Kumsky, or Kumchansky Sibyl - the soothsayer, who lived in the temple of Apollo in Cumi, which is located not far from modern Naples. Legends say that among her many predictions, the most famous was the prophecy about Christ and his sufferings in the name of mankind.
The fame of the Cum Sibyl encouraged many artists, including such recognized brush masters as Titian, Rafael Santi and Michelangelo Buanarroti, to use her colorful image in many paintings and frescoes.
Particularly vividly written is the image of the Cum Sibyl in the work of Michelangelo Buonarroti. The image of the soothsayer is part of the painting of the ceiling of the Sistine Chapel, on which, in addition to her, the artist placed images of four other well-known predictors. In addition to the Qum Sibyl, the artist depicted Persian, Eritrean, Delphic and Libyan. The use of ancient culture characters helped to bring the idea of the continuity of being and God's blessing in the pre-Christian period.
During the work on the painting, Michelangelo carefully studied the mechanics of the body. The image of the Kumskoy Sibyl shows a special interest of the artist in small details, muscle work, anatomy of arms and legs.

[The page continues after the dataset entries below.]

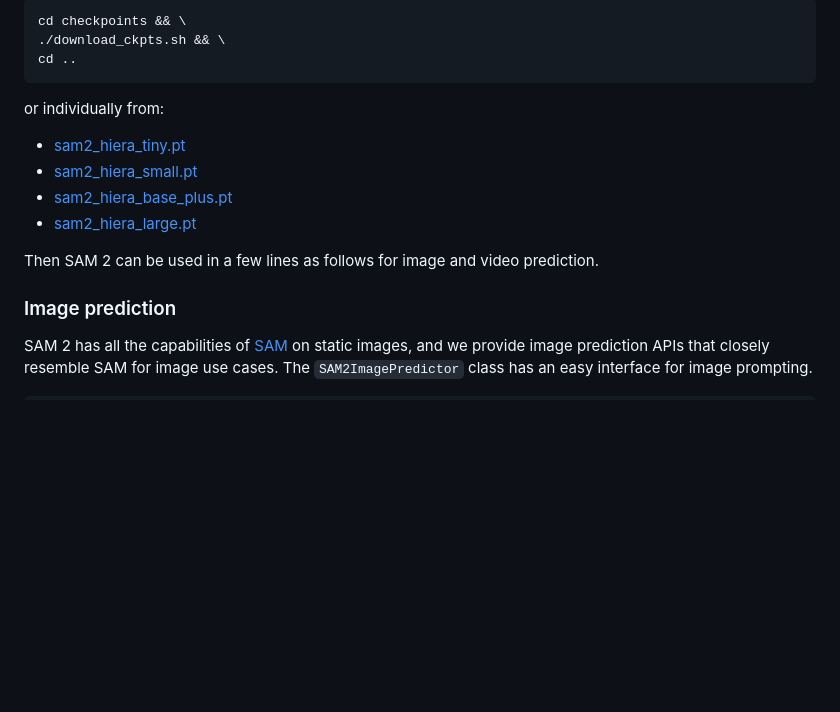
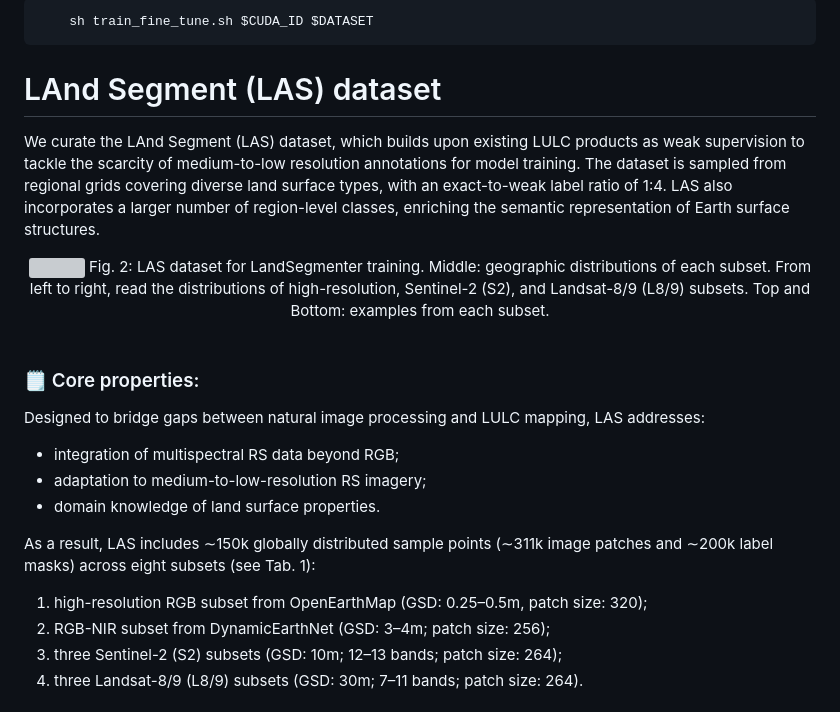
Before and after one commit to zhu-xlab/LandSegmenter, a Markdown page: README.md, the part around one of its changes. Rendered like a GitHub page; blank space fills up the shorter version; grey boxes are pictures that could not be loaded.

````diff
--- a/README.md
+++ b/README.md
@@ -50,19 +131,26 @@ First, we need to download a model checkpoint. All the model checkpoints can be
 ```bash
-cd checkpoints && \
-./download_ckpts.sh && \
-cd ..
+    sh train_fine_tune.sh $CUDA_ID $DATASET
 ```
 
-or individually from:
+# LAnd Segment (LAS) dataset
 
-- [sam2_hiera_tiny.pt](https://dl.fbaipublicfiles.com/segment_anything_2/072824/sam2_hiera_tiny.pt)
-- [sam2_hiera_small.pt](https://dl.fbaipublicfiles.com/segment_anything_2/072824/sam2_hiera_small.pt)
-- [sam2_hiera_base_plus.pt](https://dl.fbaipublicfiles.com/segment_anything_2/072824/sam2_hiera_base_plus.pt)
-- [sam2_hiera_large.pt](https://dl.fbaipublicfiles.com/segment_anything_2/072824/sam2_hiera_large.pt)
+We curate the LAnd Segment (LAS) dataset, which builds upon existing LULC products as weak supervision to tackle the scarcity of medium-to-low resolution annotations for model training. The dataset is sampled from regional grids covering diverse land surface types, with an exact-to-weak label ratio of 1:4. LAS also incorporates a larger number of region-level classes, enriching the semantic representation of Earth surface structures.
 
-Then SAM 2 can be used in a few lines as follows for image and video prediction.
+<div align="center">
+<img src="assets/LAS_dataset.png" width="100%"/>
+Fig. 2: LAS dataset for LandSegmenter training. Middle: geographic distributions of each subset. From left to right, read the distributions of high-resolution, Sentinel-2 (S2), and Landsat-8/9 (L8/9) subsets. Top and Bottom: examples from each subset.
+</div>
+<br>
 
-### Image prediction
+### 🗒️ Core properties:
+Designed to bridge gaps between natural image processing and LULC mapping, LAS addresses:
+- integration of multispectral RS data beyond RGB;
+- adaptation to medium-to-low-resolution RS imagery;
+- domain knowledge of land surface properties.
 
-SAM 2 has all the capabilities of [SAM](https://github.com/facebookresearch/segment-anything) on static images, and we provide image prediction APIs that closely resemble SAM for image use cases. The `SAM2ImagePredictor` class has an easy interface for image prompting.
+As a result, LAS includes ∼150k globally distributed sample points (∼311k image patches and ∼200k label masks) across eight subsets (see Tab. 1):
+1) high-resolution RGB subset from OpenEarthMap (GSD: 0.25–0.5m, patch size: 320);
+2) RGB-NIR subset from DynamicEarthNet (GSD: 3–4m; patch size: 256);
+3) three Sentinel-2 (S2) subsets (GSD: 10m; 12–13 bands; patch size: 264);
+4) three Landsat-8/9 (L8/9) subsets (GSD: 30m; 7–11 bands; patch size: 264).
 
````
Also changed, not shown: other parts of README.md (+143 -148 lines), INSTALL.md (deleted, +0 -167 lines), assets/Framework_Overview.png (added), assets/LAS_details.png (added), assets/Model_architecture.png (added), 3 other files.
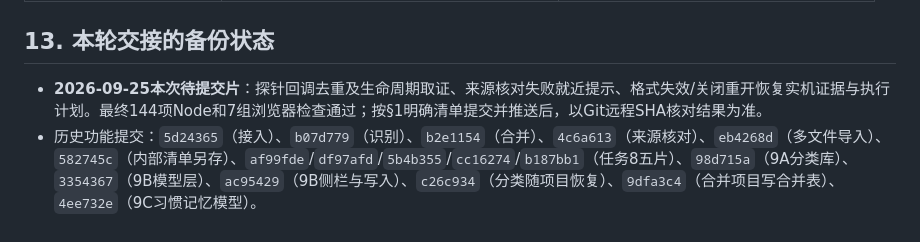
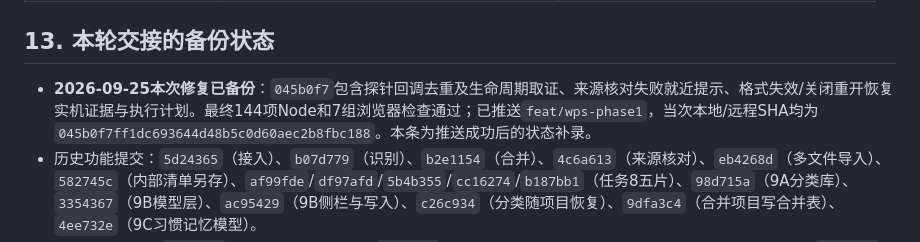
Before and after one commit to yang123-pot/wps-rfq-addin, a Markdown page: handoff.md, the part around the change. Rendered like a GitHub page.

Commit message:
Record verified backup for pane and review repairs

```diff
--- a/handoff.md
+++ b/handoff.md
@@ -284,7 +284,7 @@ git ls-remote origin refs/heads/feat/wps-phase1
 
 ## 13. 本轮交接的备份状态
 
-- **2026-09-25本次待提交片**：探针回调去重及生命周期取证、来源核对失败就近提示、格式失效/关闭重开恢复实机证据与执行计划。最终144项Node和7组浏览器检查通过；按§1明确清单提交并推送后，以Git远程SHA核对结果为准。
+- **2026-09-25本次修复已备份**：`045b0f7`包含探针回调去重及生命周期取证、来源核对失败就近提示、格式失效/关闭重开恢复实机证据与执行计划。最终144项Node和7组浏览器检查通过；已推送`feat/wps-phase1`，当次本地/远程SHA均为`045b0f7ff1dc693644d48b5c0d60aec2b8fbc188`。本条为推送成功后的状态补录。
 - 历史功能提交：`5d24365`（接入）、`b07d779`（识别）、`b2e1154`（合并）、`4c6a613`（来源核对）、`eb4268d`（多文件导入）、`582745c`（内部清单另存）、`af99fde`/`df97afd`/`5b4b355`/`cc16274`/`b187bb1`（任务8五片）、`98d715a`（9A分类库）、`3354367`（9B模型层）、`ac95429`（9B侧栏与写入）、`c26c934`（分类随项目恢复）、`9dfa3c4`（合并项目写合并表）、`4ee732e`（9C习惯记忆模型）。
 - P8与首版探针在`7864626`推送；后续交接状态见`f3bfd35`。主动重载、限流探针、合并另存实机证据和交接更新在`6f02e42`推送到`feat/wps-phase1`，本地及远程SHA均为`6f02e42a81da3830475d50dc7fb7463ef2d7387d`。
 - 来源明细行高修复、两种取消/禁止覆盖/辅助表视觉实机证据及138项整体回归已在`5c9d39c`推送到`feat/wps-phase1`，本地与远程 SHA 均为`5c9d39c203914b8271894acbd5d65eff33a39e49`；备份状态补录在`945b48f`，其本地与远程 SHA 均为`945b48f31b9b4ec73d5f418411697262772586e5`。用户分类截图及复测确认0/2、1/2禁写与撤销复位，新版目标文案在实机切换正确；该文案片已在`29abdfd`推送。
```
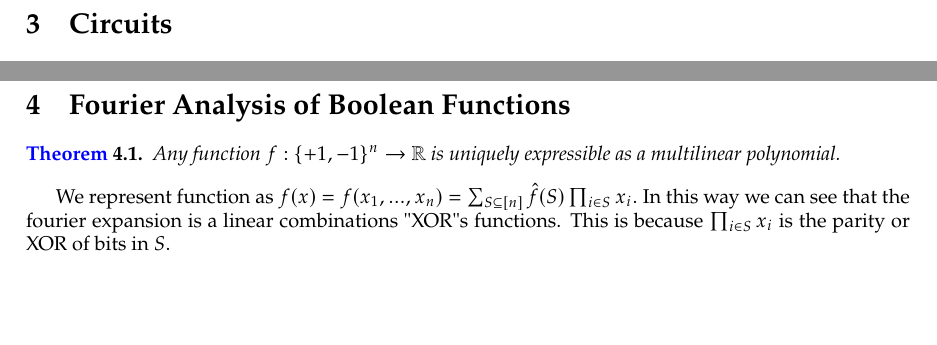
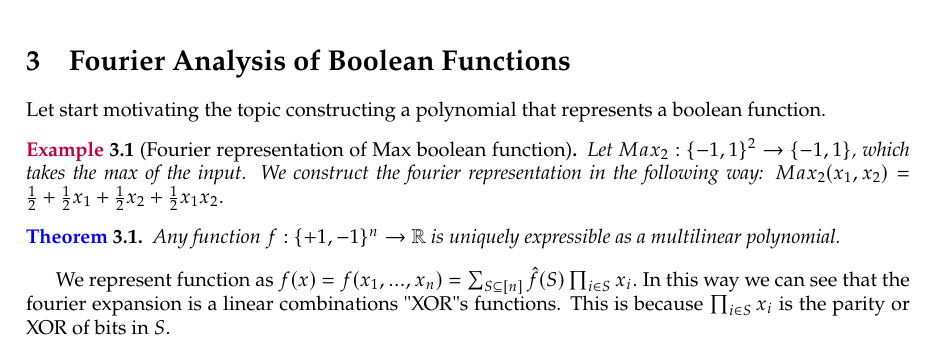
Before and after one commit to hectorjimenez12/theoretical-cs, a LaTeX document (main.tex, which reads chapter1/fourier_analysis_of_bf.tex): two parts of pages 4 and 5 of 6 before the commit and part of page 4 of 6 after it, the two joined at a grey line, cut at the place of the change, the shorter picture padded with empty space. Compiled offline with pdfLaTeX.

Commit message:
update: add more boolean function content, an example of MAX boolean function and fourier analysis

```diff
--- a/chapter3/fourier_analysis_of_bf.tex
+++ b/chapter1/fourier_analysis_of_bf.tex
@@ -1,4 +1,12 @@
 \section{Fourier Analysis of Boolean Functions}
+
+Let start motivating the topic constructing a polynomial that represents a boolean function.
+
+\begin{example}[Fourier representation of Max boolean function]
+    Let $Max_2:\{-1,1\}^2 \rightarrow \{-1,1\}$, which takes the max of the input.
+    We construct the fourier representation in the following way:
+    $Max_2(x_1,x_2) = \frac{1}{2} + \frac{1}{2} x_1 + \frac{1}{2} x_2 + \frac{1}{2} x_1x_2.$
+\end{example}
 
 \begin{theorem}
     Any function $f:\{+1,-1\}^{n} \rightarrow \mathbb{R}$ is uniquely expressible as a multilinear polynomial.
--- a/main.tex
+++ b/main.tex
@@ -54,9 +54,9 @@
 \newpage
 \input{chapter1/boolean_functions.tex}
 \newpage
+\input{chapter1/fourier_analysis_of_bf.tex}
+\newpage
 \input{chapter2/circuits.tex}
-\newpage
-\input{chapter3/fourier_analysis_of_bf.tex}
 \newpage
 \input{chapter6/communication_complexity.tex}
 
```
Also changed, not shown: chapter1/boolean_functions.tex (+1 -1 lines), main.pdf, 6 other files.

The soothsayer is depicted by the great master, as an old woman of great growth with a fearsome face. Her overweight figure, sitting on a marble throne with an ancient folio in her hands, personifies the whole burden of earthly knowledge. Tired of life, the Sibyl bitterly peers at the yellowed pages, trying to make out between the lines the answer to eternal questions. Michelangelo's contemporary, Giorgio Vasari, saw in the image of the Sibyl on the one hand, charm and inconspicuous at first glance beauty, and on the other hand, the grandeur and inevitability of destiny.